What lines below include the word "visual"? Copy each one.

•••••

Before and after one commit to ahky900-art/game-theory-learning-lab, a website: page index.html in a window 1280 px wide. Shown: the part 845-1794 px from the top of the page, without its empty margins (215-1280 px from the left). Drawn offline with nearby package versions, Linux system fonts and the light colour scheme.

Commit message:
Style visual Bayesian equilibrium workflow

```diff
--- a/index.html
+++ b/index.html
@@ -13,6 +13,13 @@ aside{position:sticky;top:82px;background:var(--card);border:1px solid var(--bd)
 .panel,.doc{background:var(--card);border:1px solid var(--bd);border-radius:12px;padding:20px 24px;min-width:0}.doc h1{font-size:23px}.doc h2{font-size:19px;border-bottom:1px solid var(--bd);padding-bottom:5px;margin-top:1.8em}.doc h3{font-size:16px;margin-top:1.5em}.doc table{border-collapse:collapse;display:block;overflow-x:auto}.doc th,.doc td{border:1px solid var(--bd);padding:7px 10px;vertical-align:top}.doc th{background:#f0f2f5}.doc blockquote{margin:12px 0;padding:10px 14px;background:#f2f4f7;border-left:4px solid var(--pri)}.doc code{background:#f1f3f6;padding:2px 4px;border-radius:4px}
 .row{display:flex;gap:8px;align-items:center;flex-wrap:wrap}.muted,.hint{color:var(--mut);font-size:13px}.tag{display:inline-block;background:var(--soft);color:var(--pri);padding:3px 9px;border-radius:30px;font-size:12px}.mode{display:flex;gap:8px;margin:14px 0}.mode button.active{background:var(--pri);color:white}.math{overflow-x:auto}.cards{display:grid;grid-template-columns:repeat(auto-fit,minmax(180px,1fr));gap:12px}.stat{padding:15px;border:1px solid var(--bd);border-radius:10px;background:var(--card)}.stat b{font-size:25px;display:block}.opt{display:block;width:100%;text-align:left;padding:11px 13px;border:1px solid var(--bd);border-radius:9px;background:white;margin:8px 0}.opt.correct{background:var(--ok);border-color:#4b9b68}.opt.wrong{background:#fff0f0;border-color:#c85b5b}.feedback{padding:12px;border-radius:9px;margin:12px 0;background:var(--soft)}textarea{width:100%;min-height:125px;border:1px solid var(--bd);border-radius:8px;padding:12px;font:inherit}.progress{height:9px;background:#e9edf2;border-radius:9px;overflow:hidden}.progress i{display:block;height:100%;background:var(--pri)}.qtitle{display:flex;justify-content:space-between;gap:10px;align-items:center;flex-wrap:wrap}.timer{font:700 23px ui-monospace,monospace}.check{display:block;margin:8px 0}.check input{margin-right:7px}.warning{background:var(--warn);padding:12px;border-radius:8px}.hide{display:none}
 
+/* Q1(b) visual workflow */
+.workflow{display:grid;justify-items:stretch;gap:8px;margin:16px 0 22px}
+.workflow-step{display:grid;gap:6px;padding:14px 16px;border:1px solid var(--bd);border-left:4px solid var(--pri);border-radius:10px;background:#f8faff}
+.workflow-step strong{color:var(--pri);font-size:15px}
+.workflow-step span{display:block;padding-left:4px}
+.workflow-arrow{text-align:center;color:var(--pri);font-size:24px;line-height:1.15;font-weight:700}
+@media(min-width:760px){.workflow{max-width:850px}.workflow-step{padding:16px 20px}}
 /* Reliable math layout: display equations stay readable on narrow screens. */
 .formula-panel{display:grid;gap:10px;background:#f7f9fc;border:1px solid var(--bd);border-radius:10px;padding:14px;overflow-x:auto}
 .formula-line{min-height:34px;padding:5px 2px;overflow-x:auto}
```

•••••

Task answer.
Style visual Bayesian equilibrium workflow
+/* Q1(b) visual workflow */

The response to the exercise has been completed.